*DIRECTIONS FOR THIS TASK:* The records must be retyped exactly, with no pictures included.

-------- DATA PROVIDED

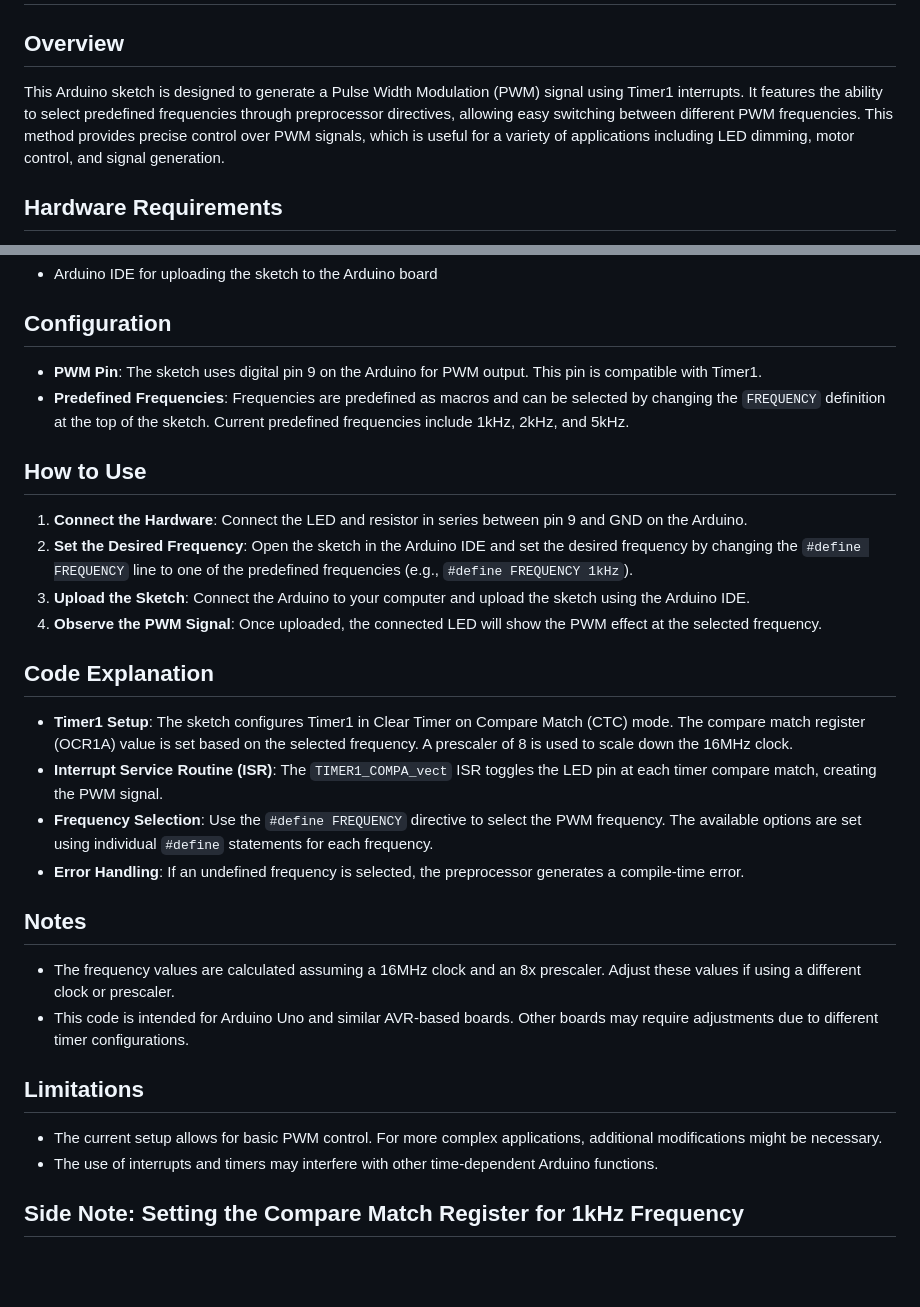
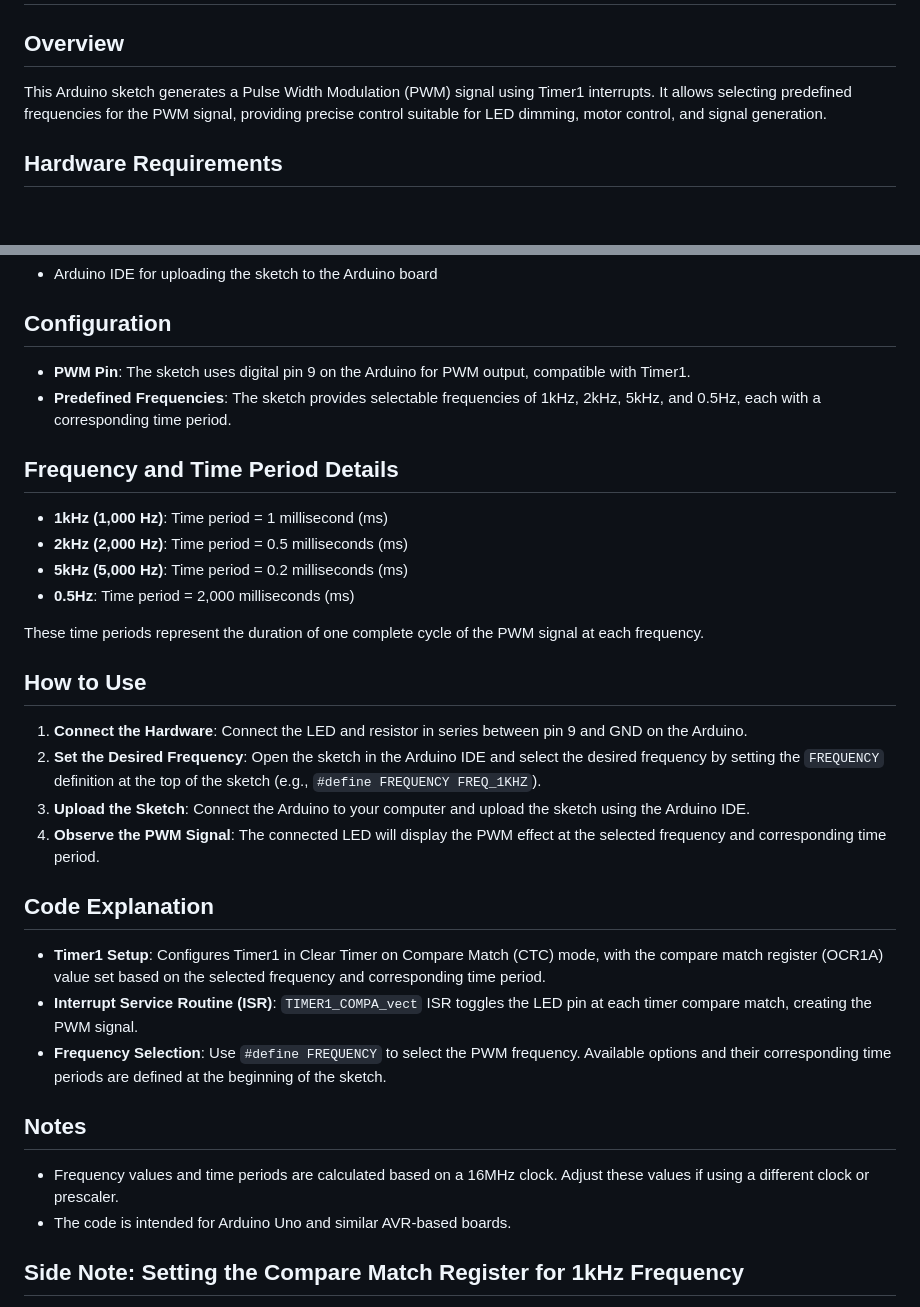
Before and after one commit to aabdelghani/boschTestBench, a Markdown page: README.md, 2 parts joined by grey strips. Drawn GitHub-style; blank space fills up the shorter version.

```diff
--- a/README.md
+++ b/README.md
@@ -2,7 +2,7 @@
 
 ## Overview
 
-This Arduino sketch is designed to generate a Pulse Width Modulation (PWM) signal using Timer1 interrupts. It features the ability to select predefined frequencies through preprocessor directives, allowing easy switching between different PWM frequencies. This method provides precise control over PWM signals, which is useful for a variety of applications including LED dimming, motor control, and signal generation.
+This Arduino sketch generates a Pulse Width Modulation (PWM) signal using Timer1 interrupts. It allows selecting predefined frequencies for the PWM signal, providing precise control suitable for LED dimming, motor control, and signal generation.
 
 ## Hardware Requirements
 
@@ -17,32 +17,36 @@ This Arduino sketch is designed to generate a Pulse Width Modulation (PWM) signa
 
 ## Configuration
 
-- **PWM Pin**: The sketch uses digital pin 9 on the Arduino for PWM output. This pin is compatible with Timer1.
-- **Predefined Frequencies**: Frequencies are predefined as macros and can be selected by changing the `FREQUENCY` definition at the top of the sketch. Current predefined frequencies include 1kHz, 2kHz, and 5kHz.
+- **PWM Pin**: The sketch uses digital pin 9 on the Arduino for PWM output, compatible with Timer1.
+- **Predefined Frequencies**: The sketch provides selectable frequencies of 1kHz, 2kHz, 5kHz, and 0.5Hz, each with a corresponding time period.
+
+## Frequency and Time Period Details
+
+- **1kHz (1,000 Hz)**: Time period = 1 millisecond (ms)
+- **2kHz (2,000 Hz)**: Time period = 0.5 milliseconds (ms)
+- **5kHz (5,000 Hz)**: Time period = 0.2 milliseconds (ms)
+- **0.5Hz**: Time period = 2,000 milliseconds (ms)
+
+These time periods represent the duration of one complete cycle of the PWM signal at each frequency.
 
 ## How to Use
 
 1. **Connect the Hardware**: Connect the LED and resistor in series between pin 9 and GND on the Arduino.
-2. **Set the Desired Frequency**: Open the sketch in the Arduino IDE and set the desired frequency by changing the `#define FREQUENCY` line to one of the predefined frequencies (e.g., `#define FREQUENCY 1kHz`).
+2. **Set the Desired Frequency**: Open the sketch in the Arduino IDE and select the desired frequency by setting the `FREQUENCY` definition at the top of the sketch (e.g., `#define FREQUENCY FREQ_1KHZ`).
 3. **Upload the Sketch**: Connect the Arduino to your computer and upload the sketch using the Arduino IDE.
-4. **Observe the PWM Signal**: Once uploaded, the connected LED will show the PWM effect at the selected frequency.
+4. **Observe the PWM Signal**: The connected LED will display the PWM effect at the selected frequency and corresponding time period.
 
 ## Code Explanation
 
-- **Timer1 Setup**: The sketch configures Timer1 in Clear Timer on Compare Match (CTC) mode. The compare match register (OCR1A) value is set based on the selected frequency. A prescaler of 8 is used to scale down the 16MHz clock.
-- **Interrupt Service Routine (ISR)**: The `TIMER1_COMPA_vect` ISR toggles the LED pin at each timer compare match, creating the PWM signal.
-- **Frequency Selection**: Use the `#define FREQUENCY` directive to select the PWM frequency. The available options are set using individual `#define` statements for each frequency.
-- **Error Handling**: If an undefined frequency is selected, the preprocessor generates a compile-time error.
+- **Timer1 Setup**: Configures Timer1 in Clear Timer on Compare Match (CTC) mode, with the compare match register (OCR1A) value set based on the selected frequency and corresponding time period.
+- **Interrupt Service Routine (ISR)**: `TIMER1_COMPA_vect` ISR toggles the LED pin at each timer compare match, creating the PWM signal.
+- **Frequency Selection**: Use `#define FREQUENCY` to select the PWM frequency. Available options and their corresponding time periods are defined at the beginning of the sketch.
 
 ## Notes
 
-- The frequency values are calculated assuming a 16MHz clock and an 8x prescaler. Adjust these values if using a different clock or prescaler.
-- This code is intended for Arduino Uno and similar AVR-based boards. Other boards may require adjustments due to different timer configurations.
+- Frequency values and time periods are calculated based on a 16MHz clock. Adjust these values if using a different clock or prescaler.
+- The code is intended for Arduino Uno and similar AVR-based boards.
 
-## Limitations
-
-- The current setup allows for basic PWM control. For more complex applications, additional modifications might be necessary.
-- The use of interrupts and timers may interfere with other time-dependent Arduino functions.
 
 ## Side Note: Setting the Compare Match Register for 1kHz Frequency
 
```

----------------

*OUTPUT OF THE TASK:*
Before and after one commit to aabdelghani/boschTestBench, a Markdown page: README.md, 2 parts joined by grey strips. Drawn GitHub-style; blank space fills up the shorter version.

```diff
--- a/README.md
+++ b/README.md
@@ -2,7 +2,7 @@
 
 ## Overview
 
-This Arduino sketch is designed to generate a Pulse Width Modulation (PWM) signal using Timer1 interrupts. It features the ability to select predefined frequencies through preprocessor directives, allowing easy switching between different PWM frequencies. This method provides precise control over PWM signals, which is useful for a variety of applications including LED dimming, motor control, and signal generation.
+This Arduino sketch generates a Pulse Width Modulation (PWM) signal using Timer1 interrupts. It allows selecting predefined frequencies for the PWM signal, providing precise control suitable for LED dimming, motor control, and signal generation.
 
 ## Hardware Requirements
 
@@ -17,32 +17,36 @@ This Arduino sketch is designed to generate a Pulse Width Modulation (PWM) signa
 
 ## Configuration
 
-- **PWM Pin**: The sketch uses digital pin 9 on the Arduino for PWM output. This pin is compatible with Timer1.
-- **Predefined Frequencies**: Frequencies are predefined as macros and can be selected by changing the `FREQUENCY` definition at the top of the sketch. Current predefined frequencies include 1kHz, 2kHz, and 5kHz.
+- **PWM Pin**: The sketch uses digital pin 9 on the Arduino for PWM output, compatible with Timer1.
+- **Predefined Frequencies**: The sketch provides selectable frequencies of 1kHz, 2kHz, 5kHz, and 0.5Hz, each with a corresponding time period.
+
+## Frequency and Time Period Details
+
+- **1kHz (1,000 Hz)**: Time period = 1 millisecond (ms)
+- **2kHz (2,000 Hz)**: Time period = 0.5 milliseconds (ms)
+- **5kHz (5,000 Hz)**: Time period = 0.2 milliseconds (ms)
+- **0.5Hz**: Time period = 2,000 milliseconds (ms)
+
+These time periods represent the duration of one complete cycle of the PWM signal at each frequency.
 
 ## How to Use
 
 1. **Connect the Hardware**: Connect the LED and resistor in series between pin 9 and GND on the Arduino.
-2. **Set the Desired Frequency**: Open the sketch in the Arduino IDE and set the desired frequency by changing the `#define FREQUENCY` line to one of the predefined frequencies (e.g., `#define FREQUENCY 1kHz`).
+2. **Set the Desired Frequency**: Open the sketch in the Arduino IDE and select the desired frequency by setting the `FREQUENCY` definition at the top of the sketch (e.g., `#define FREQUENCY FREQ_1KHZ`).
 3. **Upload the Sketch**: Connect the Arduino to your computer and upload the sketch using the Arduino IDE.
-4. **Observe the PWM Signal**: Once uploaded, the connected LED will show the PWM effect at the selected frequency.
+4. **Observe the PWM Signal**: The connected LED will display the PWM effect at the selected frequency and corresponding time period.
 
 ## Code Explanation
 
-- **Timer1 Setup**: The sketch configures Timer1 in Clear Timer on Compare Match (CTC) mode. The compare match register (OCR1A) value is set based on the selected frequency. A prescaler of 8 is used to scale down the 16MHz clock.
-- **Interrupt Service Routine (ISR)**: The `TIMER1_COMPA_vect` ISR toggles the LED pin at each timer compare match, creating the PWM signal.
-- **Frequency Selection**: Use the `#define FREQUENCY` directive to select the PWM frequency. The available options are set using individual `#define` statements for each frequency.
-- **Error Handling**: If an undefined frequency is selected, the preprocessor generates a compile-time error.
+- **Timer1 Setup**: Configures Timer1 in Clear Timer on Compare Match (CTC) mode, with the compare match register (OCR1A) value set based on the selected frequency and corresponding time period.
+- **Interrupt Service Routine (ISR)**: `TIMER1_COMPA_vect` ISR toggles the LED pin at each timer compare match, creating the PWM signal.
+- **Frequency Selection**: Use `#define FREQUENCY` to select the PWM frequency. Available options and their corresponding time periods are defined at the beginning of the sketch.
 
 ## Notes
 
-- The frequency values are calculated assuming a 16MHz clock and an 8x prescaler. Adjust these values if using a different clock or prescaler.
-- This code is intended for Arduino Uno and similar AVR-based boards. Other boards may require adjustments due to different timer configurations.
+- Frequency values and time periods are calculated based on a 16MHz clock. Adjust these values if using a different clock or prescaler.
+- The code is intended for Arduino Uno and similar AVR-based boards.
 
-## Limitations
-
-- The current setup allows for basic PWM control. For more complex applications, additional modifications might be necessary.
-- The use of interrupts and timers may interfere with other time-dependent Arduino functions.
 
 ## Side Note: Setting the Compare Match Register for 1kHz Frequency
 
```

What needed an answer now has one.